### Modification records
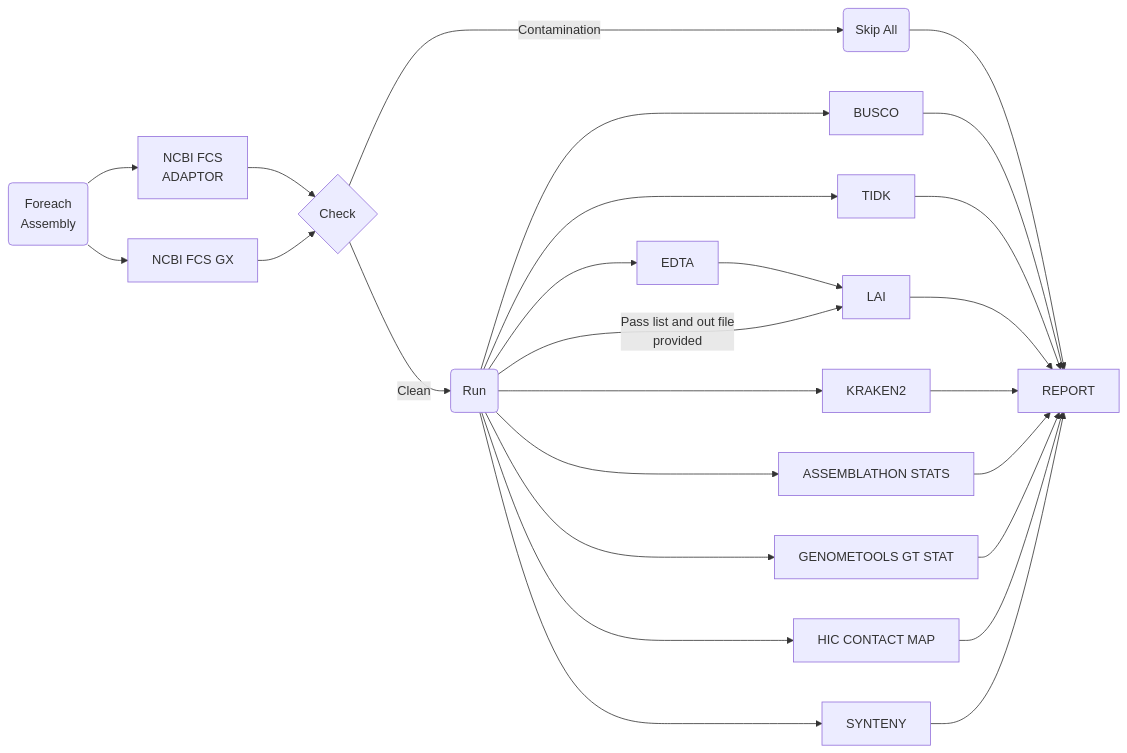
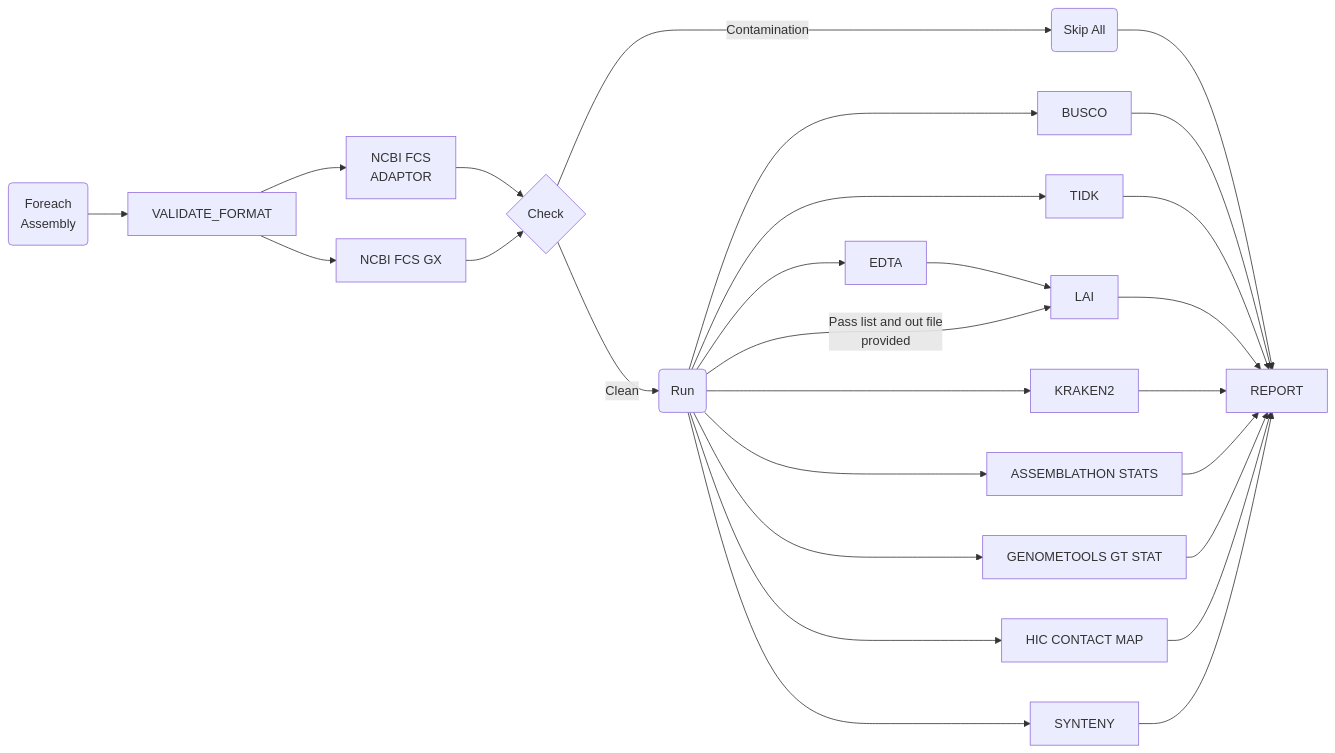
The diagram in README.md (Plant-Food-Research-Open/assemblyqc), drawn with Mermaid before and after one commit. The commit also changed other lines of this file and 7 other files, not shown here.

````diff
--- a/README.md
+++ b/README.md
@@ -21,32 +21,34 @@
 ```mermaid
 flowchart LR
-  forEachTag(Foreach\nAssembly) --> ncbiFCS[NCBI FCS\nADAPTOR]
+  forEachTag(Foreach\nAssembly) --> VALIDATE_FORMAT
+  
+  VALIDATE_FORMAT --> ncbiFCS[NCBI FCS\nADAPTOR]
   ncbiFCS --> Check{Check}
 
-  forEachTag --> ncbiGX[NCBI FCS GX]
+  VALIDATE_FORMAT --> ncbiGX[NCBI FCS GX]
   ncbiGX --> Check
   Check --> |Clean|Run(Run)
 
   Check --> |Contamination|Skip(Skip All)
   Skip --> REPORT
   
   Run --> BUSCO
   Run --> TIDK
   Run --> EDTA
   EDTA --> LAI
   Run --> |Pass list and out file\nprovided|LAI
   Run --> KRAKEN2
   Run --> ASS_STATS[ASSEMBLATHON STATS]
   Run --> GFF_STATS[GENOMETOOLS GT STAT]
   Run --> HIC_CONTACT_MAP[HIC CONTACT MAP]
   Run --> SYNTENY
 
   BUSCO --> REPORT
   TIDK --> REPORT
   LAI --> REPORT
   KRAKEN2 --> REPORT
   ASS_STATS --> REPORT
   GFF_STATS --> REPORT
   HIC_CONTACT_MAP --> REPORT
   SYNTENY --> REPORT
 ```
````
==
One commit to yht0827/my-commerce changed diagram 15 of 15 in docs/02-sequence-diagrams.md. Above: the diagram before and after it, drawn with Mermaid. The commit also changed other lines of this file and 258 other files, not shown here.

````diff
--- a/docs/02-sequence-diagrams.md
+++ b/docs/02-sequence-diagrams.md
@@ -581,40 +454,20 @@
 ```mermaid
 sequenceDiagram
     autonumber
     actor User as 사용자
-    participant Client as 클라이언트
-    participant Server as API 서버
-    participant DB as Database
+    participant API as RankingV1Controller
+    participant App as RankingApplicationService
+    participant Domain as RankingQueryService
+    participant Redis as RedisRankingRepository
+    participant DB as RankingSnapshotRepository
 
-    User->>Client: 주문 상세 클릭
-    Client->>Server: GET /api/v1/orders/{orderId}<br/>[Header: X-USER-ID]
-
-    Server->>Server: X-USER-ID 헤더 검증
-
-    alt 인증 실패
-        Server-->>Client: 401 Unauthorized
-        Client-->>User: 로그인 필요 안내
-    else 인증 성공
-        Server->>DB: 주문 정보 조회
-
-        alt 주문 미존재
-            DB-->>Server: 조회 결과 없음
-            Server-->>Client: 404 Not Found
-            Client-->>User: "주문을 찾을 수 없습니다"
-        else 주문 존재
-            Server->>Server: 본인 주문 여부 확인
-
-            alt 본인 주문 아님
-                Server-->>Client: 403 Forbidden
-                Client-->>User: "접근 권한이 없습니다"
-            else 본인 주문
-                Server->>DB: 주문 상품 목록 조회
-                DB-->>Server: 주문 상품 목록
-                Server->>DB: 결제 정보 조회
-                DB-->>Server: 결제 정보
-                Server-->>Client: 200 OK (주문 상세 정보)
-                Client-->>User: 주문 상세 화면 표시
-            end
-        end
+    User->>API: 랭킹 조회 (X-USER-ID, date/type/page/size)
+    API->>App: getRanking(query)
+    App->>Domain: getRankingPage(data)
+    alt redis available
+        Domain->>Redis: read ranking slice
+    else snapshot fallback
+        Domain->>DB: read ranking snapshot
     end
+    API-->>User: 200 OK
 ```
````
---
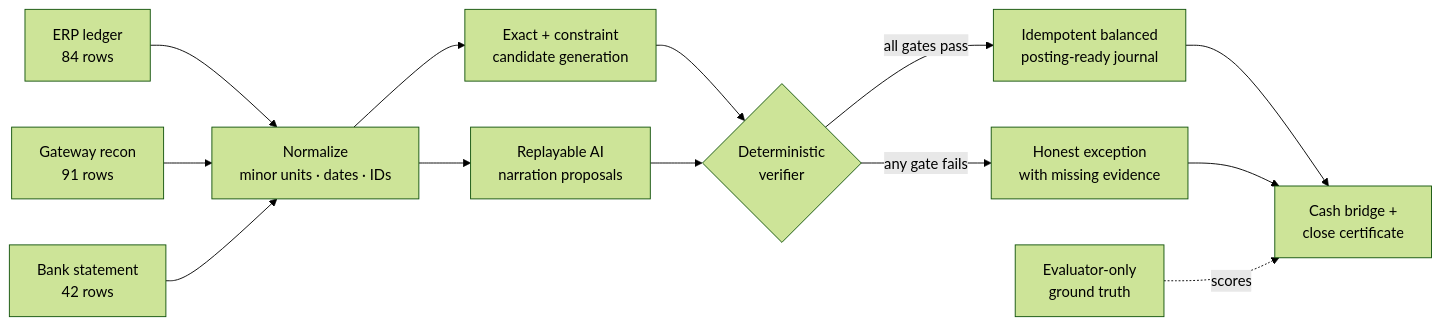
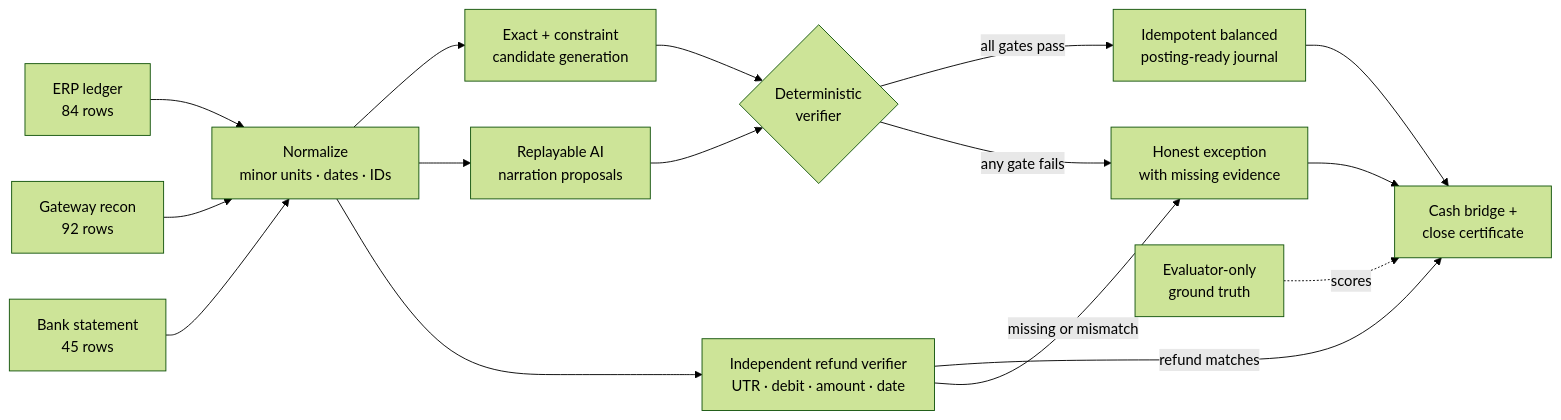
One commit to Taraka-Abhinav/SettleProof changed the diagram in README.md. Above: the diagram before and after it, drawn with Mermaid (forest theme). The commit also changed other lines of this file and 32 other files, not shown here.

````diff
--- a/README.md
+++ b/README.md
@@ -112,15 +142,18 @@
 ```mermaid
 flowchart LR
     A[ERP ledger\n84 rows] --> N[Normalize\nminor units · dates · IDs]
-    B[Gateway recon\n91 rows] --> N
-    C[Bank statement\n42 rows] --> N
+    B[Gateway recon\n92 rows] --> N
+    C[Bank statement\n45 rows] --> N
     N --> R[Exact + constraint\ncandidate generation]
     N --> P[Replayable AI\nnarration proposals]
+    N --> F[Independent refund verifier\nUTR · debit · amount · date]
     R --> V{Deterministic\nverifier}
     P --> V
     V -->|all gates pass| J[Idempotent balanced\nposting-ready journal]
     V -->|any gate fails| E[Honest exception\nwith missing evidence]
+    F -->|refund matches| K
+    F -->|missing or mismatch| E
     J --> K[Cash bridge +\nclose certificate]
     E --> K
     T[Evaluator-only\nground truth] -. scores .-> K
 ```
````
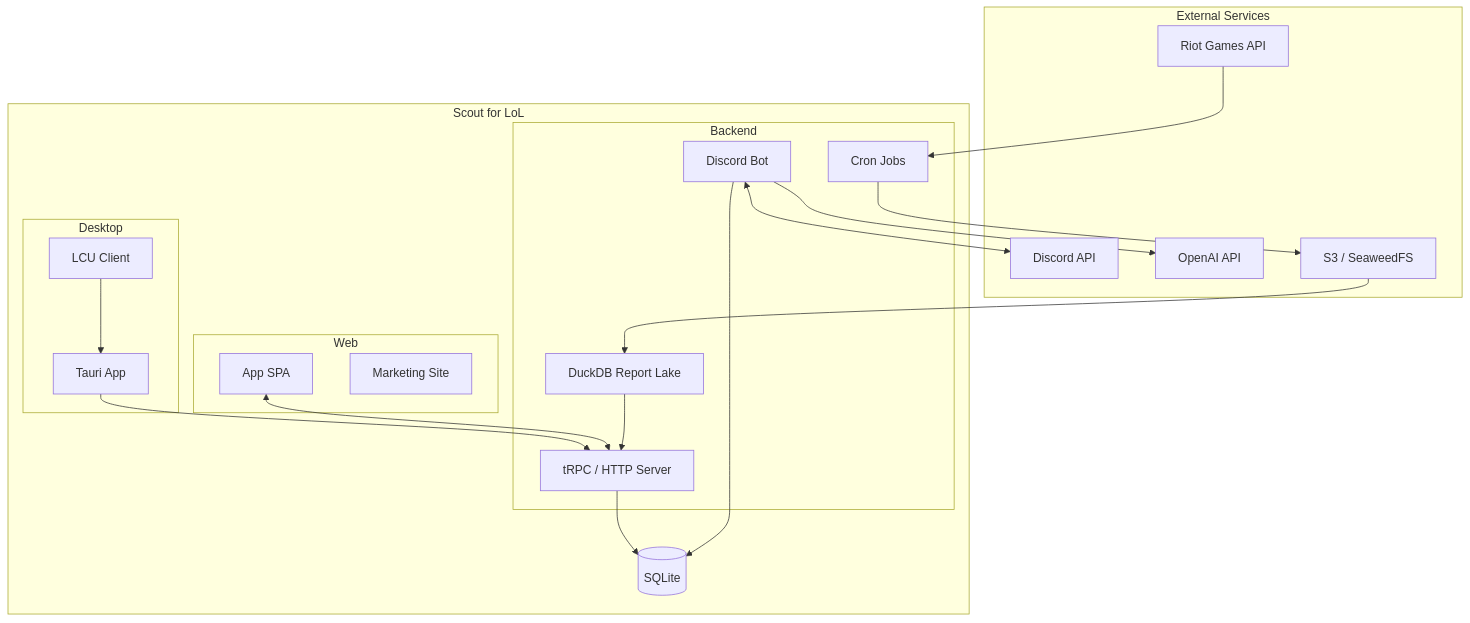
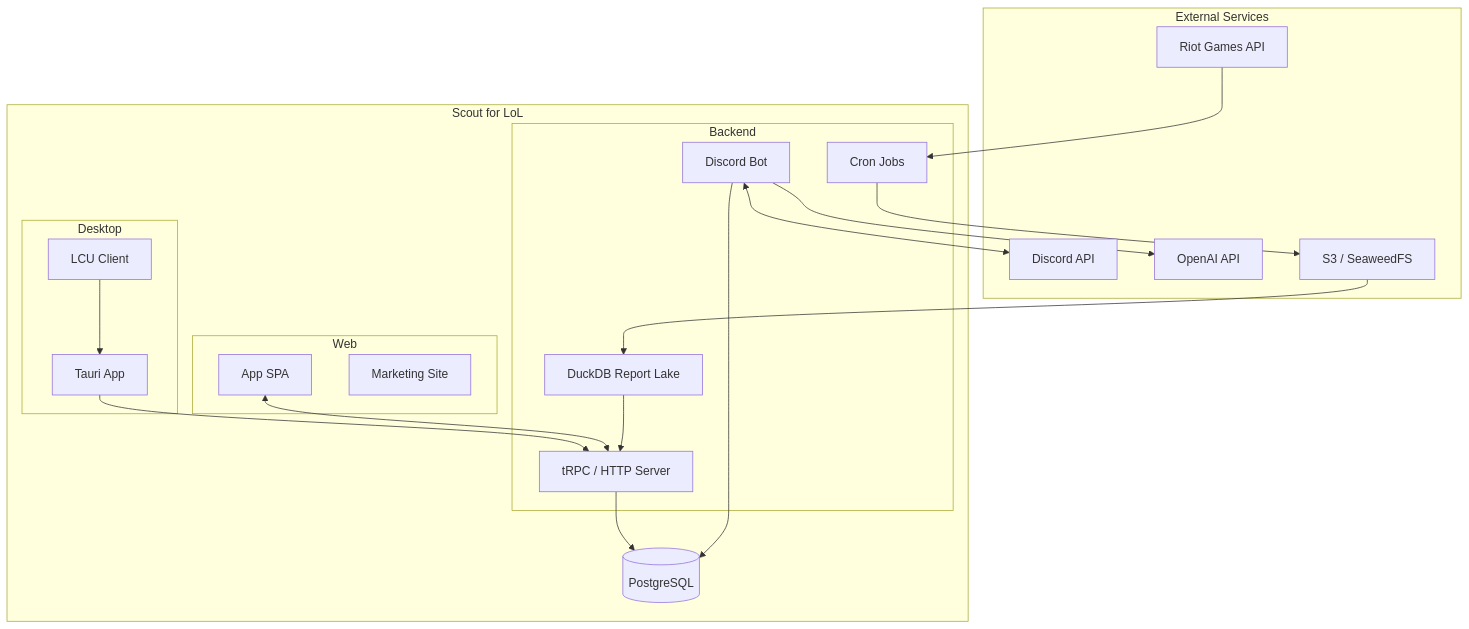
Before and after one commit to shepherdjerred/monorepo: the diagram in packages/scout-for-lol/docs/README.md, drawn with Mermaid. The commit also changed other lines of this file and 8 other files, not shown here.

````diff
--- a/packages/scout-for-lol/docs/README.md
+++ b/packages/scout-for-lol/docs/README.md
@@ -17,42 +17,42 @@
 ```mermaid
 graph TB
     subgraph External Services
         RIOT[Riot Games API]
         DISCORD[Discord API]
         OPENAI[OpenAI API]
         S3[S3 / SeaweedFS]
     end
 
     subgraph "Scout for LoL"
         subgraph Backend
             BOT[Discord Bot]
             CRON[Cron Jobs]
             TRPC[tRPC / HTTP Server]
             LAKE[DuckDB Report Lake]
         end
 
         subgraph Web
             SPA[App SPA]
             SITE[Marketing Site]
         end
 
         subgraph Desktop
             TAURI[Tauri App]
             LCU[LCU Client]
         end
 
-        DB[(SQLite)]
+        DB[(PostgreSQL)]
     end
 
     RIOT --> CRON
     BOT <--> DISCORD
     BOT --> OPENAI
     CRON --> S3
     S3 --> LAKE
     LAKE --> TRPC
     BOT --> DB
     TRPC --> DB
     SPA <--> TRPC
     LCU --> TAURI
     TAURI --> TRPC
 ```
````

### YOUR TASK
Lines holding the string "refund" must be copied out of the entries above.

### SOLUTION FOR THIS PROBLEM
+    N --> F[Independent refund verifier\nUTR · debit · amount · date]
+    F -->|refund matches| K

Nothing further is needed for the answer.